**Task**.
When you reproduce the data, keep every word exactly as it stands and leave the pictures out.

[Before-and-after page screenshots]

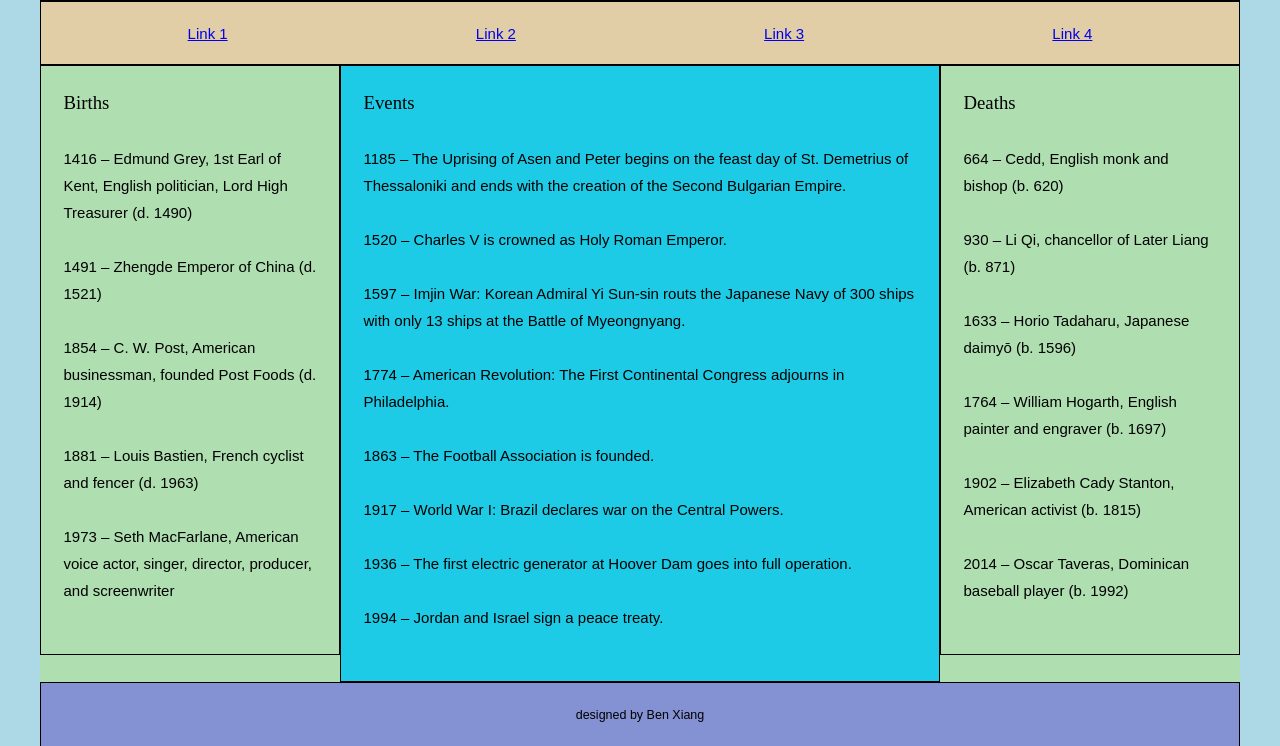
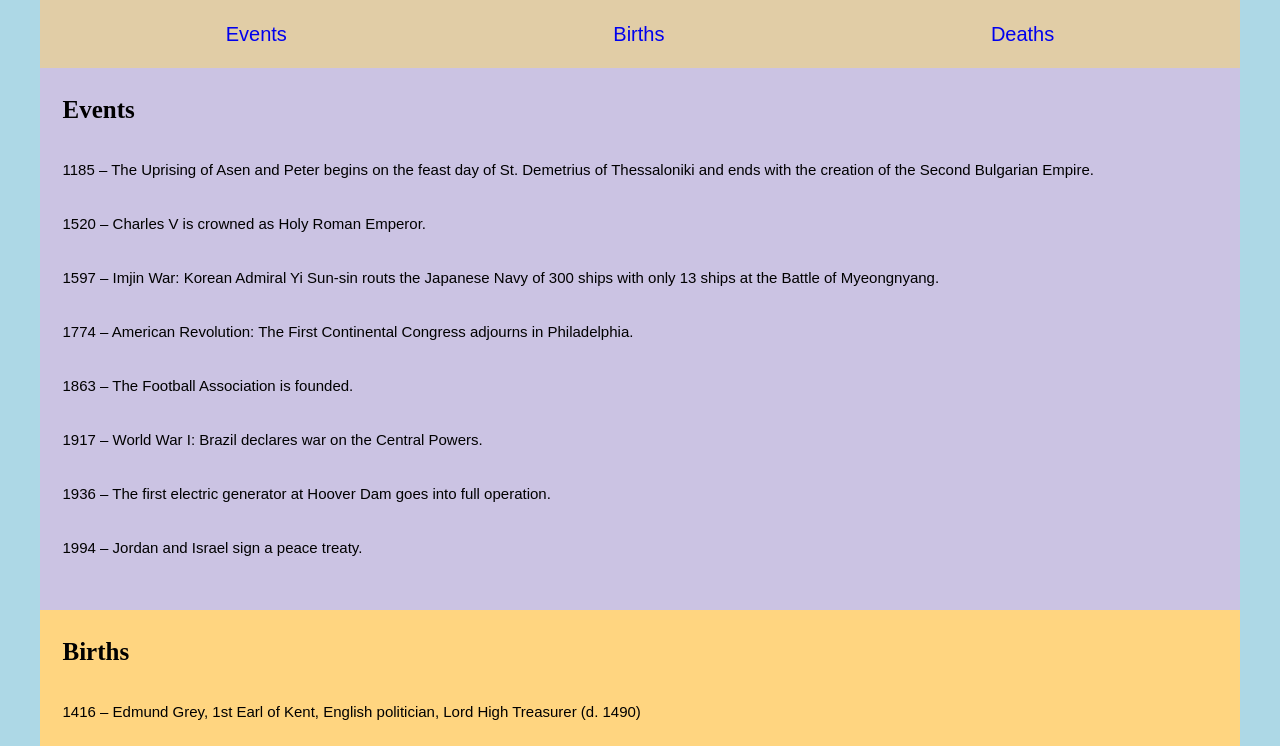
Before and after one commit to jonben3215/ATLS-3150-PW, a plain HTML site: page Lab4/index.html in a window 1280 px wide. Shown: the part 92-838 px from the top of the page. Drawn offline with Linux system fonts and the light colour scheme; a web font is replaced by a local one.

Commit message:
Updated alot

```diff
--- a/Lab4/css/grid-flex.css
+++ b/Lab4/css/grid-flex.css
@@ -31,12 +31,21 @@ body {
 }
 
 h1,
-h2,
 h3,
 h4{
   font-family: 'Cormorant Garamond', serif;
   font-weight: normal;
   padding: .2em 0;
+
+}
+
+h2
+{
+  font-family: 'Cormorant Garamond', serif;
+  font-weight: bold;
+  padding: .2em 0;
+
+  font-size: 25px;
 }
 
 p {
@@ -45,7 +54,7 @@ p {
 
 }
 
-h2 {font-size:1.25em;}
+
 
 header,
 nav,
@@ -54,7 +63,6 @@ aside,
 
 footer {
   padding: 1.5em;
-  border: 1px black solid;
 }
 
 header,
@@ -70,27 +78,32 @@ footer {
   width: 100vw;
   height: 100vh;
   grid-template-columns:
-   1fr       2fr       1fr;
+   1fr      1fr       1fr;
   grid-template-areas:
   "heady     heady     heady"
   "navvy     navvy     navvy"
-  "aside1    mainy     aside2"
-  "aside1    mainy     aside2"
-  "aside1    mainy     aside2"
+
+  "mainy    mainy     mainy"
+
+  "aside1    aside1     aside1"
+
+  "aside2    aside2     aside2"
+
   "footy     footy     footy";
 }
 
 header {grid-area: heady; background:#E6761E;}
 nav {grid-area: navvy; background:#E1CDA6;}
-main {grid-area: mainy; background: #1ECBE6; max-height: 100%;}
-#aside1 {grid-area: aside1; background: #9162C1;}
-#aside2 {grid-area: aside2; background: #40C566;}
+main {grid-area: mainy; background: #CBC3E3; max-height: 100%;}
+#aside1 {grid-area: aside1; background: #FFD580}
+#aside2 {grid-area: aside2; background: #83f28f;}
 footer {grid-area: footy; background: #8491D3;}
 
 nav ul {
 display: flex;
 flex-flow: row nowrap;
 justify-content: space-around;
+font-size: 20px;
 }
 
 nav ul li {
--- a/Lab4/index.html
+++ b/Lab4/index.html
@@ -11,20 +11,19 @@
 <body>
 <div class="container">
   <header>
-    <h1>October 26</h1>
+    <h1>🎃 Paranormal activity 🎃</h1>
   </header>
   <nav>
     <h2 class ="sr-only"> Main Navigation</h2>
     <ul>
-      <li><a href="#">Link 1</a></li>
-      <li><a href="#">Link 2</a></li>
-      <li><a href="#">Link 3</a></li>
-      <li><a href="#">Link 4</a></li>
+      <li><a style="text-decoration: none"  href="#Events">Events</a></li>
+      <li><a style="text-decoration: none"  href="#aside1">Births</a></li>
+      <li><a style="text-decoration: none"  href="#aside2">Deaths</a></li>
     </ul>
   </nav>
   <main>
     <section>
-        <h2>Events</h2>
+        <h2 id="Events">Events</h2>
         <p>1185 – The Uprising of Asen and Peter begins on the feast day of St. Demetrius of Thessaloniki and ends with the creation of the Second Bulgarian Empire.</p>
         <p>1520 – Charles V is crowned as Holy Roman Emperor.</p>
         <p>1597 – Imjin War: Korean Admiral Yi Sun-sin routs the Japanese Navy of 300 ships with only 13 ships at the Battle of Myeongnyang.</p>
@@ -35,7 +34,7 @@
         <p>1994 – Jordan and Israel sign a peace treaty.</p>
     </section>
   </main>
-  <aside id="Births">
+  <aside id="aside1">
     <h2>Births</h2>
     <p>1416 – Edmund Grey, 1st Earl of Kent, English politician, Lord High Treasurer (d. 1490)</p>
     <p>1491 – Zhengde Emperor of China (d. 1521)</p>
@@ -44,7 +43,7 @@
     <p>1973 – Seth MacFarlane, American voice actor, singer, director, producer, and screenwriter</p>
 
   </aside>
-  <aside id="Deaths">
+  <aside id="aside2">
     <h2>Deaths</h2>
     <p>664 – Cedd, English monk and bishop (b. 620)</p>
     <p>930 – Li Qi, chancellor of Later Liang (b. 871)</p>
@@ -53,11 +52,13 @@
     <p>1902 – Elizabeth Cady Stanton, American activist (b. 1815)</p>
     <p>2014 – Oscar Taveras, Dominican baseball player (b. 1992)</p>
   </aside>
+
   <footer>
     <small> designed by Ben Xiang</small>
    <p> <small>&copy;</small> CU Boulder ATLS</p>
   </footer>
 
+
 </div> <!-- end container -->
 </body>
 </html>
```
Also changed, not shown: Lab3/index.html (+1 -1 lines).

**Solved exercise**.
Before and after one commit to jonben3215/ATLS-3150-PW, a plain HTML site: page Lab4/index.html in a window 1280 px wide. Shown: the part 92-838 px from the top of the page. Drawn offline with Linux system fonts and the light colour scheme; a web font is replaced by a local one.

Commit message:
Updated alot

```diff
--- a/Lab4/css/grid-flex.css
+++ b/Lab4/css/grid-flex.css
@@ -31,12 +31,21 @@ body {
 }
 
 h1,
-h2,
 h3,
 h4{
   font-family: 'Cormorant Garamond', serif;
   font-weight: normal;
   padding: .2em 0;
+
+}
+
+h2
+{
+  font-family: 'Cormorant Garamond', serif;
+  font-weight: bold;
+  padding: .2em 0;
+
+  font-size: 25px;
 }
 
 p {
@@ -45,7 +54,7 @@ p {
 
 }
 
-h2 {font-size:1.25em;}
+
 
 header,
 nav,
@@ -54,7 +63,6 @@ aside,
 
 footer {
   padding: 1.5em;
-  border: 1px black solid;
 }
 
 header,
@@ -70,27 +78,32 @@ footer {
   width: 100vw;
   height: 100vh;
   grid-template-columns:
-   1fr       2fr       1fr;
+   1fr      1fr       1fr;
   grid-template-areas:
   "heady     heady     heady"
   "navvy     navvy     navvy"
-  "aside1    mainy     aside2"
-  "aside1    mainy     aside2"
-  "aside1    mainy     aside2"
+
+  "mainy    mainy     mainy"
+
+  "aside1    aside1     aside1"
+
+  "aside2    aside2     aside2"
+
   "footy     footy     footy";
 }
 
 header {grid-area: heady; background:#E6761E;}
 nav {grid-area: navvy; background:#E1CDA6;}
-main {grid-area: mainy; background: #1ECBE6; max-height: 100%;}
-#aside1 {grid-area: aside1; background: #9162C1;}
-#aside2 {grid-area: aside2; background: #40C566;}
+main {grid-area: mainy; background: #CBC3E3; max-height: 100%;}
+#aside1 {grid-area: aside1; background: #FFD580}
+#aside2 {grid-area: aside2; background: #83f28f;}
 footer {grid-area: footy; background: #8491D3;}
 
 nav ul {
 display: flex;
 flex-flow: row nowrap;
 justify-content: space-around;
+font-size: 20px;
 }
 
 nav ul li {
--- a/Lab4/index.html
+++ b/Lab4/index.html
@@ -11,20 +11,19 @@
 <body>
 <div class="container">
   <header>
-    <h1>October 26</h1>
+    <h1>🎃 Paranormal activity 🎃</h1>
   </header>
   <nav>
     <h2 class ="sr-only"> Main Navigation</h2>
     <ul>
-      <li><a href="#">Link 1</a></li>
-      <li><a href="#">Link 2</a></li>
-      <li><a href="#">Link 3</a></li>
-      <li><a href="#">Link 4</a></li>
+      <li><a style="text-decoration: none"  href="#Events">Events</a></li>
+      <li><a style="text-decoration: none"  href="#aside1">Births</a></li>
+      <li><a style="text-decoration: none"  href="#aside2">Deaths</a></li>
     </ul>
   </nav>
   <main>
     <section>
-        <h2>Events</h2>
+        <h2 id="Events">Events</h2>
         <p>1185 – The Uprising of Asen and Peter begins on the feast day of St. Demetrius of Thessaloniki and ends with the creation of the Second Bulgarian Empire.</p>
         <p>1520 – Charles V is crowned as Holy Roman Emperor.</p>
         <p>1597 – Imjin War: Korean Admiral Yi Sun-sin routs the Japanese Navy of 300 ships with only 13 ships at the Battle of Myeongnyang.</p>
@@ -35,7 +34,7 @@
         <p>1994 – Jordan and Israel sign a peace treaty.</p>
     </section>
   </main>
-  <aside id="Births">
+  <aside id="aside1">
     <h2>Births</h2>
     <p>1416 – Edmund Grey, 1st Earl of Kent, English politician, Lord High Treasurer (d. 1490)</p>
     <p>1491 – Zhengde Emperor of China (d. 1521)</p>
@@ -44,7 +43,7 @@
     <p>1973 – Seth MacFarlane, American voice actor, singer, director, producer, and screenwriter</p>
 
   </aside>
-  <aside id="Deaths">
+  <aside id="aside2">
     <h2>Deaths</h2>
     <p>664 – Cedd, English monk and bishop (b. 620)</p>
     <p>930 – Li Qi, chancellor of Later Liang (b. 871)</p>
@@ -53,11 +52,13 @@
     <p>1902 – Elizabeth Cady Stanton, American activist (b. 1815)</p>
     <p>2014 – Oscar Taveras, Dominican baseball player (b. 1992)</p>
   </aside>
+
   <footer>
     <small> designed by Ben Xiang</small>
    <p> <small>&copy;</small> CU Boulder ATLS</p>
   </footer>
 
+
 </div> <!-- end container -->
 </body>
 </html>
```
Also changed, not shown: Lab3/index.html (+1 -1 lines).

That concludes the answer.